══ Stored data ══
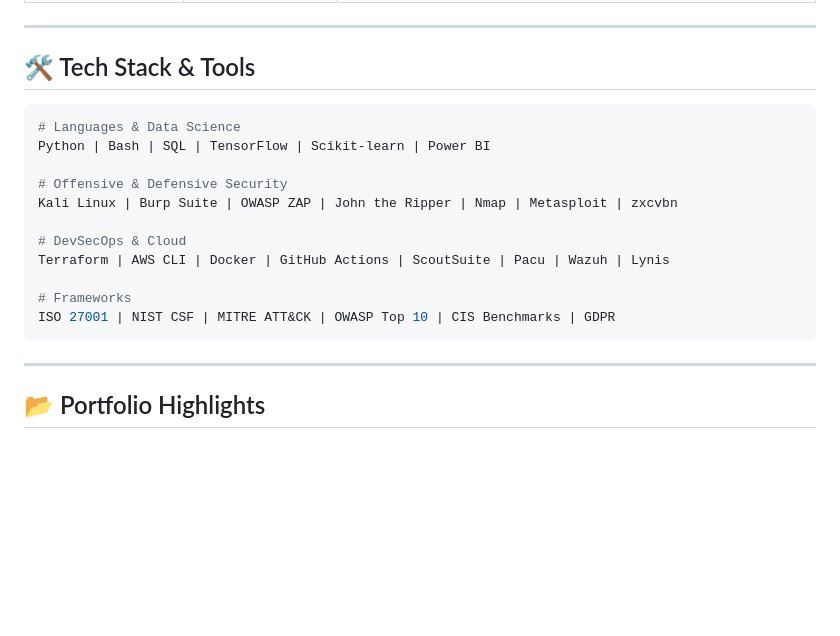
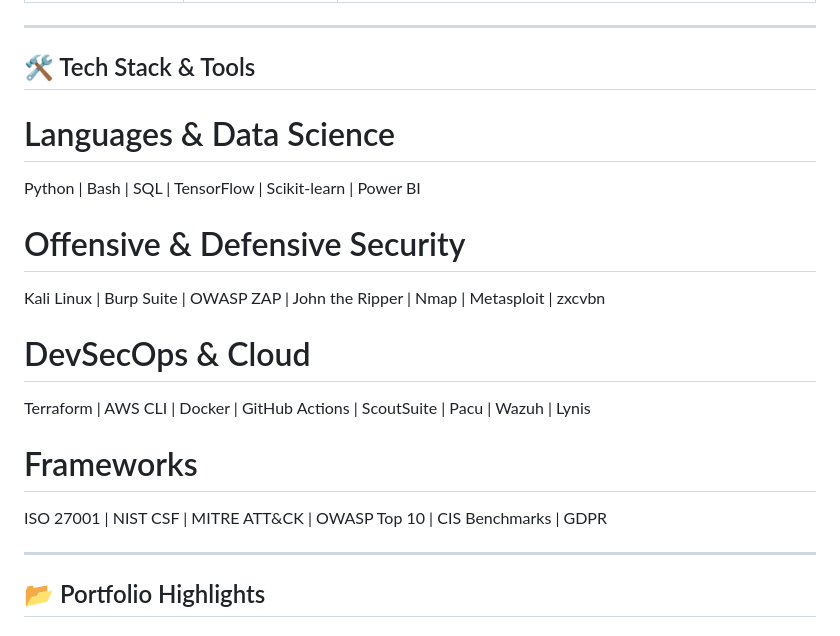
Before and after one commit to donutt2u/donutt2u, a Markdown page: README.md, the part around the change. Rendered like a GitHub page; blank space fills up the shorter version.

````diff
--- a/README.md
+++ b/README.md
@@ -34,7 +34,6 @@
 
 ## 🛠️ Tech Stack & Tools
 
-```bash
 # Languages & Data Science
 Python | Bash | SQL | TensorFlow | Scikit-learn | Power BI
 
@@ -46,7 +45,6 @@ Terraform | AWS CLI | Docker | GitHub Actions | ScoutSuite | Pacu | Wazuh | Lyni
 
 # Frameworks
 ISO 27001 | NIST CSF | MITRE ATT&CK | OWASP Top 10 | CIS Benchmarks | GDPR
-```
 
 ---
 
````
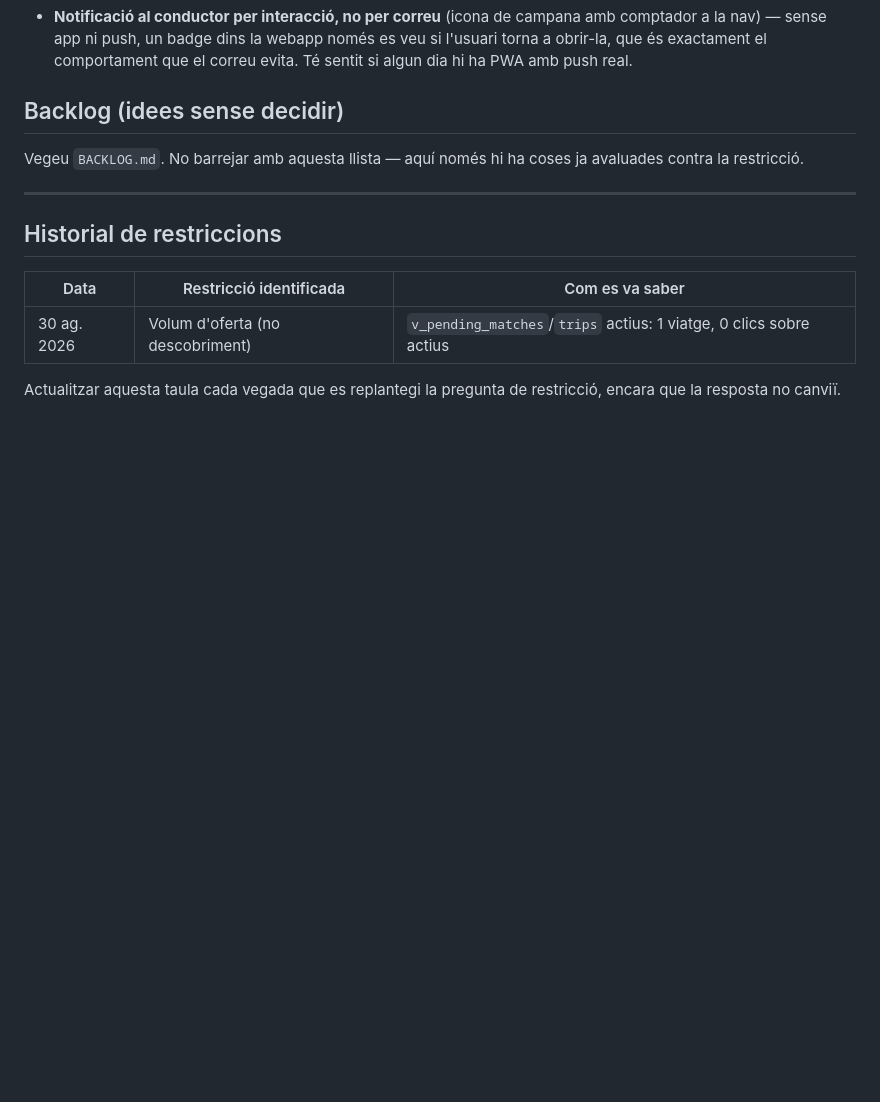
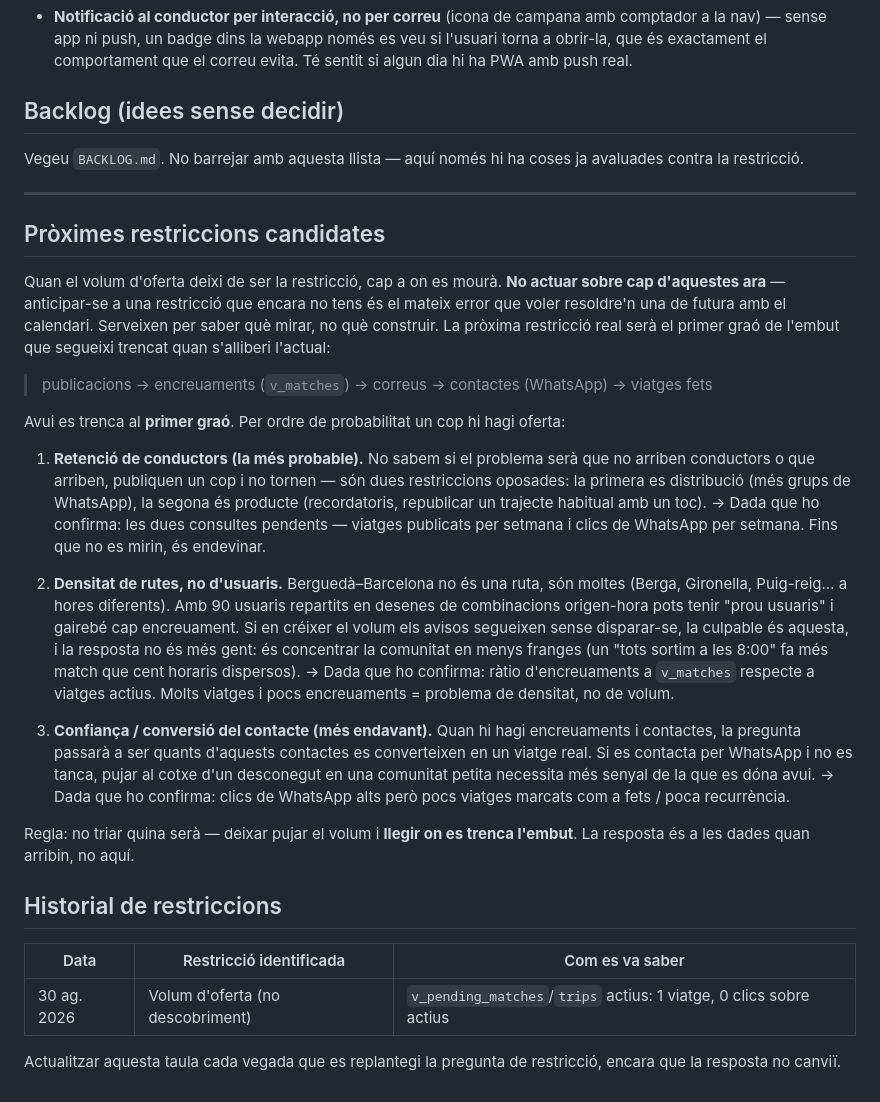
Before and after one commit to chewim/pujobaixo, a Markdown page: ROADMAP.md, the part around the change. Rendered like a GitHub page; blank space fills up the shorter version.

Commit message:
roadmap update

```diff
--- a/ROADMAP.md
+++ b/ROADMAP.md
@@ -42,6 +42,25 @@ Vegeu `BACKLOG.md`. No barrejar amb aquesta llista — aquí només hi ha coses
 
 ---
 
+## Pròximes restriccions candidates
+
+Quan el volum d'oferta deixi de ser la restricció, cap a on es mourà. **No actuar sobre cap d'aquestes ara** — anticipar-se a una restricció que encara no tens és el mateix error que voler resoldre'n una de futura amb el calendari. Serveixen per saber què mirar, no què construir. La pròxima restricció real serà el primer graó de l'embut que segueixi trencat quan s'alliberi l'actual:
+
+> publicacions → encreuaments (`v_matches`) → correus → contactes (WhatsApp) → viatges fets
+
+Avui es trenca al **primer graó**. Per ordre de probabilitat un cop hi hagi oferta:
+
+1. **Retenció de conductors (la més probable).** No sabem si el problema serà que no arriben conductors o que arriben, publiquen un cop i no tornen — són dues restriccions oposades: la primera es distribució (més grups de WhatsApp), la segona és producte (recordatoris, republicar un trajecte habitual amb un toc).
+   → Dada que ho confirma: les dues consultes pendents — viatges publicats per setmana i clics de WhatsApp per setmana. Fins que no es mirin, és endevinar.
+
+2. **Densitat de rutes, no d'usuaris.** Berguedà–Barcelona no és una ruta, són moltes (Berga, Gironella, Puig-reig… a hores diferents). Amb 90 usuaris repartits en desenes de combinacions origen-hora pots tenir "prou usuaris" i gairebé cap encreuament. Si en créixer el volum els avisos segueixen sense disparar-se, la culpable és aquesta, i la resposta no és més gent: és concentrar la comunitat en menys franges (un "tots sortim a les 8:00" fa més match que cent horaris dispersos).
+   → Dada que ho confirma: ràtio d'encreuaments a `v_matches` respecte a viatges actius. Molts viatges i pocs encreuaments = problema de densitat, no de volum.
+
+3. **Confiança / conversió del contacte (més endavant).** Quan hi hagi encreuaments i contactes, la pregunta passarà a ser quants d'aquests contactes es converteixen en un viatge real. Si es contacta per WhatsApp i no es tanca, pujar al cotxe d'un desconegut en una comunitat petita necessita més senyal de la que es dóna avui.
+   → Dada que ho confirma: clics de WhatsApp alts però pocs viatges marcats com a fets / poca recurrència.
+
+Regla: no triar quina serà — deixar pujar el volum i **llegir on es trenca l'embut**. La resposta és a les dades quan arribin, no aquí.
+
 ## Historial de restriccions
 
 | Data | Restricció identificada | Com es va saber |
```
═══
*Work instruction:*
Find the word "blank" in the data and show each line that holds it.

*Result:*
Before and after one commit to donutt2u/donutt2u, a Markdown page: README.md, the part around the change. Rendered like a GitHub page; blank space fills up the shorter version.
Before and after one commit to chewim/pujobaixo, a Markdown page: ROADMAP.md, the part around the change. Rendered like a GitHub page; blank space fills up the shorter version.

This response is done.